The majority of patients, in one form or another, have a mental health issue. Yet no single case is the same. Each has a story to tell, how things have affected them in certain ways, how they’ve coped with such stresses and how they made it to where they are now. I’m very fortunate that they allow me to be part of their life story, to hear them at their most vulnerable. While most patients will come in with a mission of what they want sorted, beneath each symptoms is a story of how it developed, how it came to be and how it led to an anxious wait in a GP surgery waiting room.

As a first year (all be it graduate) medical student, I cannot thank these people enough for their allowance in letting me sit in on their appointments. Often things that even family members will have little knowledge about and that means something special to me. Some will say it’ll wear off as you go through med school and a career in medicine, but realistically, every patient you see, chat to or examine will teach you something new.


As for the rest of the day…revision, feedback and pub. No more needs to be said.

10 Days

A lot can happen in 10 days, and usually does.

10 days ago was valentine’s day. It seems like it was months ago, yet at the same time like it was yesterday. February is horrible time of year for me personally and this year seems to have chucked more things than usual in my direction. Each knock down followed by an attempt to get back up without fully succeeding.

I always knew there was more to life than just medicine, but sometimes it’s difficult to see it through the smoke screen that is studying.
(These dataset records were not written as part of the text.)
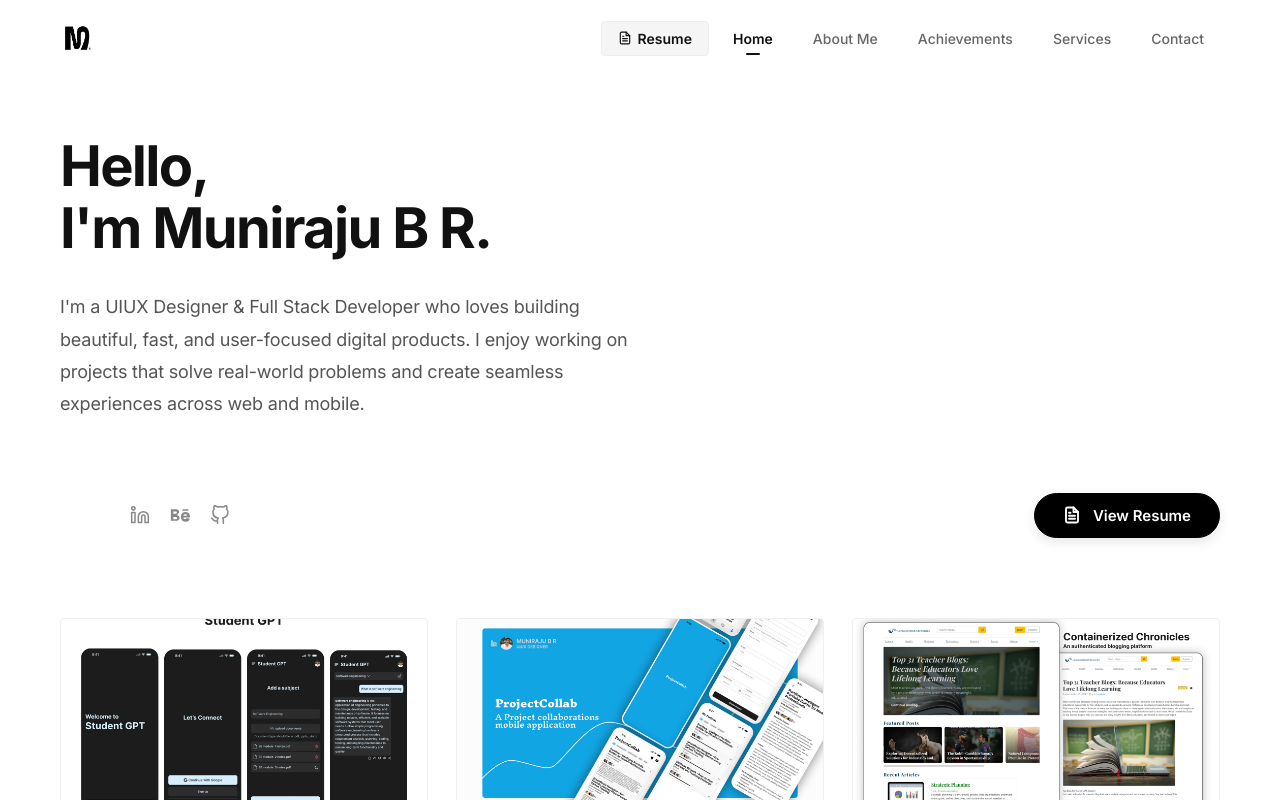
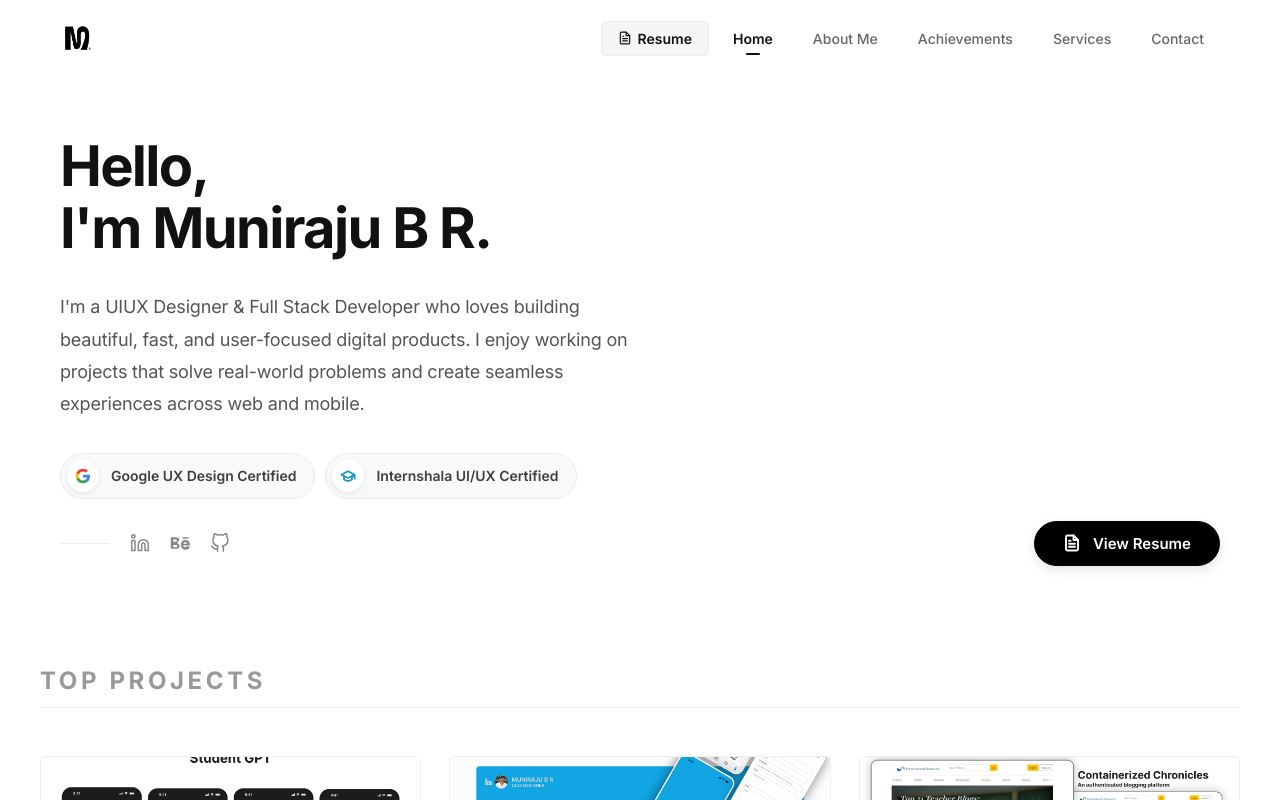
Before and after one commit to munirajubr/Portfolio, a React (Vite) app: page / in a window 1280 px wide. Shown: the top 800 px of the page. Built offline with nearby package versions, Linux system fonts and the light colour scheme.

Commit message:
adding badge in hero section

```diff
--- a/src/index.css
+++ b/src/index.css
@@ -271,9 +271,73 @@ body {
   font-weight: 700;
 }
 
+/* ── CERTIFICATION BADGES ── */
+.hero-badges-row {
+  display: flex;
+  flex-wrap: wrap;
+  gap: 10px;
+  margin-bottom: 0;
+}
+
+.hero-cert-badge {
+  display: inline-flex;
+  align-items: center;
+  gap: 12px;
+  padding: 6px 18px 6px 6px;
+  background: #f8f9fa;
+  border: 1px solid #e9ecef;
+  border-radius: 100px;
+  font-size: 14px;
+  font-weight: 600;
+  color: #3c4043;
+  width: fit-content;
+  cursor: pointer;
+  transition: all 0.4s cubic-bezier(0.2, 0, 0.2, 1);
+  box-shadow: 0 2px 4px rgba(0,0,0,0.02);
+  text-decoration: none;
+}
+
+.hero-cert-badge:hover {
+  background: #ffffff !important;
+  transform: translateY(-2px);
+  box-shadow: 0 8px 20px rgba(0, 0, 0, 0.08);
+}
+
+.cert-icon-wrapper {
+  width: 32px;
+  height: 32px;
+  background: #ffffff;
+  border-radius: 50%;
+  display: flex;
+  align-items: center;
+  justify-content: center;
+  box-shadow: 0 2px 5px rgba(0,0,0,0.08);
+  flex-shrink: 0;
+}
+
+@media (max-width: 600px) {
+  .hero-badges-row {
+    gap: 8px;
+    margin-bottom: 12px;
+  }
+  .hero-cert-badge {
+    padding: 4px 14px 4px 4px !important;
+    font-size: 13px !important;
+    gap: 10px !important;
+  }
+  .cert-icon-wrapper {
+    width: 28px !important;
+    height: 28px !important;
+  }
+  .cert-icon-wrapper svg {
+    width: 14px !important;
+    height: 14px !important;
+  }
+}
+
 /* ── HERO SECTIONS (Shared) ── */
 .hero {
-  padding: 60px 60px 0;
+  padding: 60px 60px 100px;
   display: flex;
   justify-content: center;
 }
@@ -320,7 +384,7 @@ body {
   align-items: center;
   justify-content: space-between;
   width: 100%;
-  margin-top: 40px;
+  margin-top: -10px;
 }
 
 .hero-resume-btn.stylish {
@@ -363,7 +427,7 @@ body {
 
 .social-divider {
   width: 50px;
-  height: px;
+  height: 1px;
   background: #eee;
   flex-shrink: 0;
 }
@@ -383,7 +447,7 @@ body {
 
 /* ── PROJECTS GRID ── */
 .projects-section {
-  padding: 80px 60px 120px;
+  /* padding: 20px 60px 0px; */
   display: flex;
   flex-direction: column;
   align-items: center;
@@ -494,7 +558,7 @@ body {
 
 /* ── ACHIEVEMENTS / CERTIFICATES ── */
 .achievements-section {
-  padding: 80px 60px 120px;
+  /* padding: 30px 60px 120px; */
   display: flex;
   flex-direction: column;
   align-items: center;
@@ -524,6 +588,44 @@ body {
 .cert-card:hover {
   transform: translateY(-4px);
   box-shadow: 0 12px 40px rgba(0,0,0,0.08);
+}
+
+.service-icon-main {
+  color: #111;
+  transition: transform 0.4s cubic-bezier(0.2, 0, 0.2, 1), color 0.4s ease;
+}
+
+.cert-card:hover .service-icon-main {
+  transform: scale(1.15) rotate(-3deg);
+  color: #1a73e8;
+}
+
+.service-contact-link {
+  margin-top: 16px;
+  display: flex;
+  align-items: center;
+  gap: 8px;
+  font-size: 13px;
+  font-weight: 700;
+  /* color: #1a73e8; */
+  text-transform: uppercase;
+  letter-spacing: 0.05em;
+  opacity: 0;
+  transform: translateX(-10px);
+  transition: all 0.4s cubic-bezier(0.2, 0, 0.2, 1);
+}
+
+.cert-card:hover .service-contact-link {
+  opacity: 1;
+  transform: translateX(0);
+}
+
+.service-contact-link svg {
+  transition: transform 0.3s ease;
+}
+
+.cert-card:hover .service-contact-link svg {
+  transform: translateX(4px);
 }
 
 .cert-img-wrap {
@@ -651,7 +753,7 @@ body {
   flex: 1;
   display: flex;
   flex-direction: column;
-  gap: 40px;
+  gap: 24px;
   max-width: 800px;
 }
 
@@ -667,7 +769,7 @@ body {
   display: flex;
   gap: 48px;
   align-items: center;
-  margin-top: 10px;
+  margin-top: 8px;
 }
 
 .stat-item {
@@ -691,7 +793,7 @@ body {
 }
 
 .about-section {
-  padding: 100px 60px 0;
+  padding: 40px 60px 0;
   display: flex;
   justify-content: center;
 }
@@ -712,6 +814,9 @@ body {
   display: block;
   border-bottom: 1px solid #f0f0f0;
   padding-bottom: 12px;
+  width: 100%;
+  max-width: 1200px;
+  text-align: left;
 }
 
 .experience-list {
@@ -980,7 +1085,7 @@ body {
 
 /* ── FOOTER ── */
 .footer {
-  padding: 120px 60px 60px;
+  padding: 60px 30px 30px;
   background: #ffffff;
   display: flex;
   flex-direction: column;
@@ -1195,16 +1300,16 @@ body {
 
   /* ── Page padding mobile ── */
   .hero {
-    padding: 60px 24px 0;
+    padding: 60px 24px 80px;
   }
   .about-section {
-    padding: 60px 24px 0;
+    padding: 30px 24px 0;
   }
   .projects-section {
-    padding: 60px 24px 80px;
+    padding: 30px 24px 80px;
   }
   .achievements-section {
-    padding: 60px 24px 80px;
+    padding: 30px 24px 80px;
   }
   .services-grid {
     padding: 0 24px 80px;
@@ -1213,6 +1318,7 @@ body {
   .contact-grid {
     grid-template-columns: 1fr;
     gap: 60px;
+    padding-bottom: 20px;
   }
 
   .projects-grid, .achievements-grid {
@@ -1271,7 +1377,7 @@ body {
   }
   .footer-base {
     flex-direction: column;
-    gap: 20px;
+    /* gap: 20px; */
     align-items: flex-start;
   }
 }
--- a/src/pages/AboutMe.jsx
+++ b/src/pages/AboutMe.jsx
@@ -20,7 +20,6 @@ export default function AboutMe() {
             {/* Left */}
             <div className="about-text-col reveal delay-2">
               <h1 className="reveal delay-1">About Me</h1>
-
               {/* Mobile Photo: Shows between title and bio on mobile */}
               <div className="about-photo-wrap photo-mobile reveal delay-3">
                 <img
@@ -35,6 +34,38 @@ export default function AboutMe() {
                 <br /><br />
                 {aboutDetails[1]}
               </p>
+
+              <div className="hero-badges-row reveal delay-3">
+                <div
+                  onClick={() => handleNavigation('https://coursera.org/share/348d156562a8a0edc71fa0f8142b48c0')}
+                  className="hero-cert-badge google-cert"
+                  style={{ cursor: 'pointer' }}
+                >
+                  <div className="cert-icon-wrapper">
+                    <svg viewBox="0 0 24 24" width="16" height="16">
+                      <path d="M22.56 12.25c0-.78-.07-1.53-.2-2.25H12v4.26h5.92c-.26 1.37-1.04 2.53-2.21 3.31v2.77h3.57c2.08-1.92 3.28-4.74 3.28-8.09z" fill="#4285F4"/>
+                      <path d="M12 23c2.97 0 5.46-.98 7.28-2.66l-3.57-2.77c-.98.66-2.23 1.06-3.71 1.06-2.86 0-5.29-1.93-6.16-4.53H2.18v2.84C3.99 20.53 7.7 23 12 23z" fill="#34A853"/>
+                      <path d="M5.84 14.1c-.22-.66-.35-1.36-.35-2.1s.13-1.44.35-2.1V7.06H2.18C1.43 8.55 1 10.22 1 12s.43 3.45 1.18 4.94l3.66-2.84z" fill="#FBBC05"/>
+                      <path d="M12 5.38c1.62 0 3.06.56 4.21 1.66l3.15-3.15C17.45 2.09 14.97 1 12 1 7.7 1 3.99 3.47 2.18 7.07l3.66 2.84c.87-2.6 3.3-4.53 6.16-4.53z" fill="#EA4335"/>
+                    </svg>
+                  </div>
+                  <span>Google UX Design Certified</span>
+                </div>
+
+                <div
+                  onClick={() => handleNavigation('https://trainings.internshala.com/s/v/3779492/2dc4a7a4')}
+                  className="hero-cert-badge internshala-cert"
+                  style={{ cursor: 'pointer' }}
+                >
+                  <div className="cert-icon-wrapper">
+                    <svg viewBox="0 0 24 24" width="16" height="16" fill="none" stroke="#1295c9" strokeWidth="2.5" strokeLinecap="round" strokeLinejoin="round">
+                      <path d="M22 10v6M2 10l10-5 10 5-10 5z" />
+                      <path d="M6 12v5c3 3 9 3 12 0v-5" />
+                    </svg>
+                  </div>
+                  <span>Internshala UI/UX Certified</span>
+                </div>
+              </div>
 
               {/* Stats */}
               <div className="stats-row">
--- a/src/pages/Home.jsx
+++ b/src/pages/Home.jsx
@@ -22,6 +22,37 @@ export default function Home() {
           <p className="hero-bio reveal delay-2">
             I'm a UIUX Designer & Full Stack Developer who loves building beautiful, fast, and user-focused digital products. I enjoy working on projects that solve real-world problems and create seamless experiences across web and mobile.
           </p>
+          <div className="hero-badges-row reveal delay-3">
+            <div
+              onClick={() => handleNavigation('https://coursera.org/share/348d156562a8a0edc71fa0f8142b48c0', true)}
+              className="hero-cert-badge google-cert"
+              style={{ cursor: 'pointer' }}
+            >
+              <div className="cert-icon-wrapper">
+                <svg viewBox="0 0 24 24" width="16" height="16">
+                  <path d="M22.56 12.25c0-.78-.07-1.53-.2-2.25H12v4.26h5.92c-.26 1.37-1.04 2.53-2.21 3.31v2.77h3.57c2.08-1.92 3.28-4.74 3.28-8.09z" fill="#4285F4" />
+                  <path d="M12 23c2.97 0 5.46-.98 7.28-2.66l-3.57-2.77c-.98.66-2.23 1.06-3.71 1.06-2.86 0-5.29-1.93-6.16-4.53H2.18v2.84C3.99 20.53 7.7 23 12 23z" fill="#34A853" />
+                  <path d="M5.84 14.1c-.22-.66-.35-1.36-.35-2.1s.13-1.44.35-2.1V7.06H2.18C1.43 8.55 1 10.22 1 12s.43 3.45 1.18 4.94l3.66-2.84z" fill="#FBBC05" />
+                  <path d="M12 5.38c1.62 0 3.06.56 4.21 1.66l3.15-3.15C17.45 2.09 14.97 1 12 1 7.7 1 3.99 3.47 2.18 7.07l3.66 2.84c.87-2.6 3.3-4.53 6.16-4.53z" fill="#EA4335" />
+                </svg>
+              </div>
+              <span>Google UX Design Certified</span>
+            </div>
+
+            <div
+              onClick={() => handleNavigation('https://trainings.internshala.com/s/v/3779492/2dc4a7a4', true)}
+              className="hero-cert-badge internshala-cert"
+              style={{ cursor: 'pointer' }}
+            >
+              <div className="cert-icon-wrapper">
+                <svg viewBox="0 0 24 24" width="16" height="16" fill="none" stroke="#1295c9" strokeWidth="2.5" strokeLinecap="round" strokeLinejoin="round">
+                  <path d="M22 10v6M2 10l10-5 10 5-10 5z" />
+                  <path d="M6 12v5c3 3 9 3 12 0v-5" />
+                </svg>
+              </div>
+              <span>Internshala UI/UX Certified</span>
+            </div>
+          </div>
 
           <div className="hero-cta-row reveal delay-3">
             <div className="social-row">
@@ -58,6 +89,7 @@ export default function Home() {
 
       {/* ── PROJECTS ── */}
       <section className="projects-section reveal delay-4">
+        <h2 className="section-heading">Top Projects</h2>
         <div className="achievements-grid">
           {projectsData.map((project, idx) => (
             <div
@@ -71,8 +103,8 @@ export default function Home() {
                 <div className="cert-overlay">
                   <span className="cert-view-btn">
                     <svg width="18" height="18" viewBox="0 0 24 24" fill="none" stroke="currentColor" strokeWidth="2" strokeLinecap="round" strokeLinejoin="round">
-                      <line x1="5" y1="12" x2="19" y2="12"/>
-                      <polyline points="12 5 19 12 12 19"/>
+                      <line x1="5" y1="12" x2="19" y2="12" />
+                      <polyline points="12 5 19 12 12 19" />
                     </svg>
                     View Project
                   </span>
@@ -99,7 +131,7 @@ export default function Home() {
           <div className="behance-cta-row">
             <span className="behance-cta-arrow">
               <svg width="120" height="55" viewBox="0 0 120 55" fill="none">
-                <path d="M5 5C5 30 35 50 65 45C85 42 95 25 85 12C75 0 60 12 68 30C74 43 100 48 118 45M118 45L110 42M118 45L114 53" stroke="#ccc" strokeWidth="2" strokeLinecap="round" strokeLinejoin="round" strokeDasharray="3 4"/>
+                <path d="M5 5C5 30 35 50 65 45C85 42 95 25 85 12C75 0 60 12 68 30C74 43 100 48 118 45M118 45L110 42M118 45L114 53" stroke="#ccc" strokeWidth="2" strokeLinecap="round" strokeLinejoin="round" strokeDasharray="3 4" />
               </svg>
             </span>
             <div
@@ -107,7 +139,7 @@ export default function Home() {
               className="behance-cta-logo"
             >
               <svg width="22" height="22" viewBox="0 0 24 24" fill="currentColor">
-                <path d="M22 7h-7V5h7v2zm1.726 10c-.442 1.297-2.029 3-5.101 3-3.074 0-5.564-1.729-5.564-5.675 0-3.91 2.325-5.92 5.466-5.92 3.082 0 4.964 1.782 5.375 4.426.078.506.109 1.188.095 2.14H15.97c.13 1.2.836 1.973 2.14 1.973.798 0 1.348-.33 1.692-1.005l2.444.061zM15.97 13h4.604c-.088-1.313-.836-1.993-2.272-1.993-1.48 0-2.193.737-2.332 1.993zM8.986 12.737c1.459.358 2.514 1.21 2.514 2.827 0 2.085-1.741 3.436-4.515 3.436H1V5h5.866c2.634 0 4.204 1.14 4.204 3.132 0 1.348-.738 2.23-2.084 2.605zm-5.037-4.93v2.59h2.55c1.137 0 1.811-.465 1.811-1.325 0-.836-.651-1.265-1.764-1.265H3.949zm2.74 6.568H3.949v2.826h2.76c1.215 0 1.905-.498 1.905-1.413 0-.937-.711-1.413-1.925-1.413z"/>
+                <path d="M22 7h-7V5h7v2zm1.726 10c-.442 1.297-2.029 3-5.101 3-3.074 0-5.564-1.729-5.564-5.675 0-3.91 2.325-5.92 5.466-5.92 3.082 0 4.964 1.782 5.375 4.426.078.506.109 1.188.095 2.14H15.97c.13 1.2.836 1.973 2.14 1.973.798 0 1.348-.33 1.692-1.005l2.444.061zM15.97 13h4.604c-.088-1.313-.836-1.993-2.272-1.993-1.48 0-2.193.737-2.332 1.993zM8.986 12.737c1.459.358 2.514 1.21 2.514 2.827 0 2.085-1.741 3.436-4.515 3.436H1V5h5.866c2.634 0 4.204 1.14 4.204 3.132 0 1.348-.738 2.23-2.084 2.605zm-5.037-4.93v2.59h2.55c1.137 0 1.811-.465 1.811-1.325 0-.836-.651-1.265-1.764-1.265H3.949zm2.74 6.568H3.949v2.826h2.76c1.215 0 1.905-.498 1.905-1.413 0-.937-.711-1.413-1.925-1.413z" />
               </svg>
               <span className="behance-cta-logo-text">Behance</span>
             </div>
```
Also changed, not shown: src/pages/Services.jsx (+17 -1 lines).
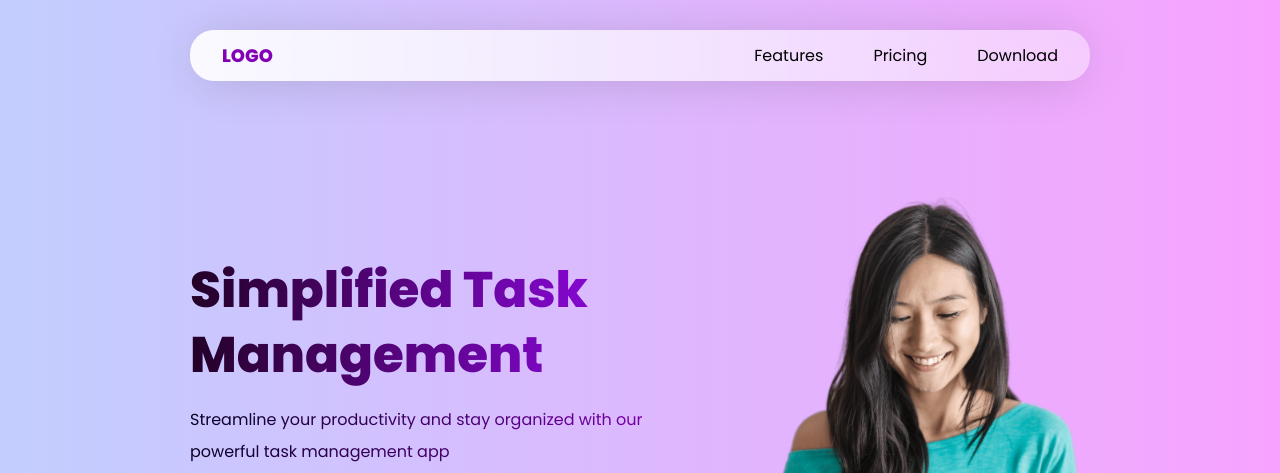
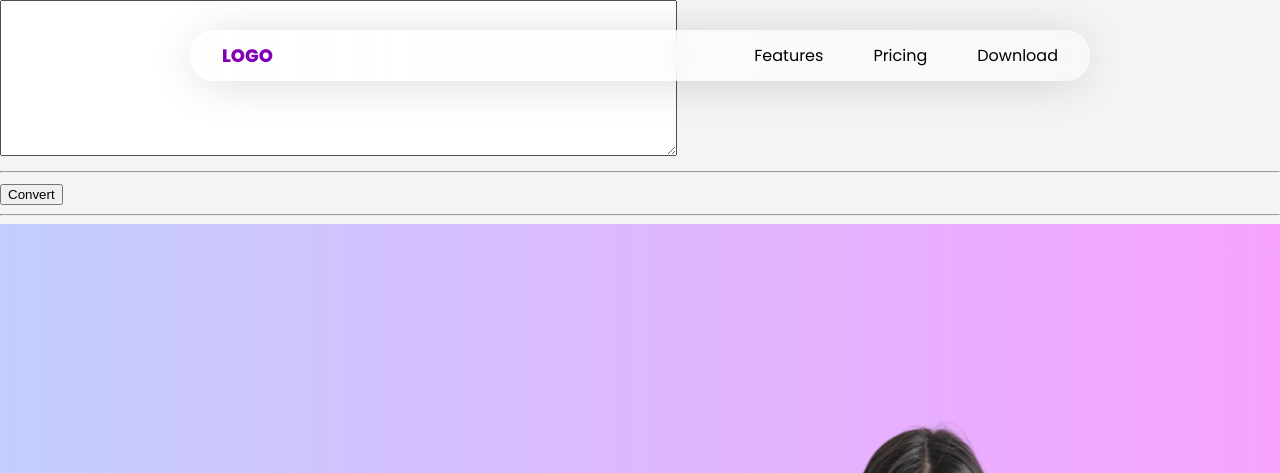
Before and after one commit to srVJT0/srvjt69, a plain HTML site: page index.html in a window 1280 px wide. Shown: the top 473 px of the page. Drawn offline with Linux system fonts and the light colour scheme.

Commit message:
Update index.html

```diff
--- a/index.html
+++ b/index.html
@@ -32,6 +32,12 @@
       <a class="nav-link" href="#pricing">Pricing</a>
       <a class="nav-link" href="#cta">Download</a>
     </div>
+
+    <textarea id="sourceTA" rows="10" cols="82"></textarea>
+  <hr/>
+  <button id="runBtn" onClick="run()">Convert</button>
+  <hr/>
+  <div id="targetDiv"></div>
 
     <header>
       <div class="container">
```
This means when it does come around it arrives with a bang.

Until now, I’ve always heard that medicine is a way of life, not a career. Looking at the workload you wouldn’t be mistaken thinking that. 17 years of education just to start the degree, 4 years further studying and the rest of your life working, it’s a lot of your life spent, but medicine is a career.

The moment a career becomes your life is when you’ll start missing out on life itself.

Mental Health and Med School

Be under no illusion, regardless of whether you are doing a 4 year graduate entry medical course or a 5/6 year undergraduate course, there will be times you will struggle.

Mental health issues in the general population are common, 1 in 6 people will have an episode of depression in their lives. In the medical school setting, the incidence of mental health issues in medical students increases 2-5 fold (Rotenstein et al., 2016) and with it the thought of suicidal ideation.

I, personally, have suffered with chronic severe depression for 7 years. At first it was thought it was just a ‘teenage hypersensitivity’ to the world. As time went on, nothing in my environment changed and depression took a hold of my life and well-being. There have been tough times and there have been straight up thoughts of ending it all. This is not meant to be a sob story. The statistics say it all, I am not alone, you are not alone.

My situation at home has never been great on a psychological scale. It’s left scars which have taken years to even start to heal.

In 2014, enough was enough. If it wasn’t for a very close friend (thank you) it might have ended very different. I got help, antidepressants (ADs), counselling, CBT. It got better, not happy, just content. A weight had been lifted and life could continue. I remained with counselling and ADs (many different ones until one worked) until graduation.

Now I find myself somewhere new. New people, new location, new house, and while change is great, when you have help set up in one place having to start it all over again is tough. 1 month after starting med school I was back on ADs, even now, 5 months later, I’m still struggling. All the structure is gone and I’m having to start again. Doctors talk about burnout, in medical school, some will burnout once a year, others once every few months, some every month and some every week. It’s February 2017, and my burnout count is sitting nicely at 4.

Life as a med student is tough at the best of times. When there’s barely enough time eat, you can see why it can get so difficult to get help, but please do! It’s nothing to be a shamed of, and will make you a better doctor, friend, husband, wife and person in the long run. Because believe me, there is a long run.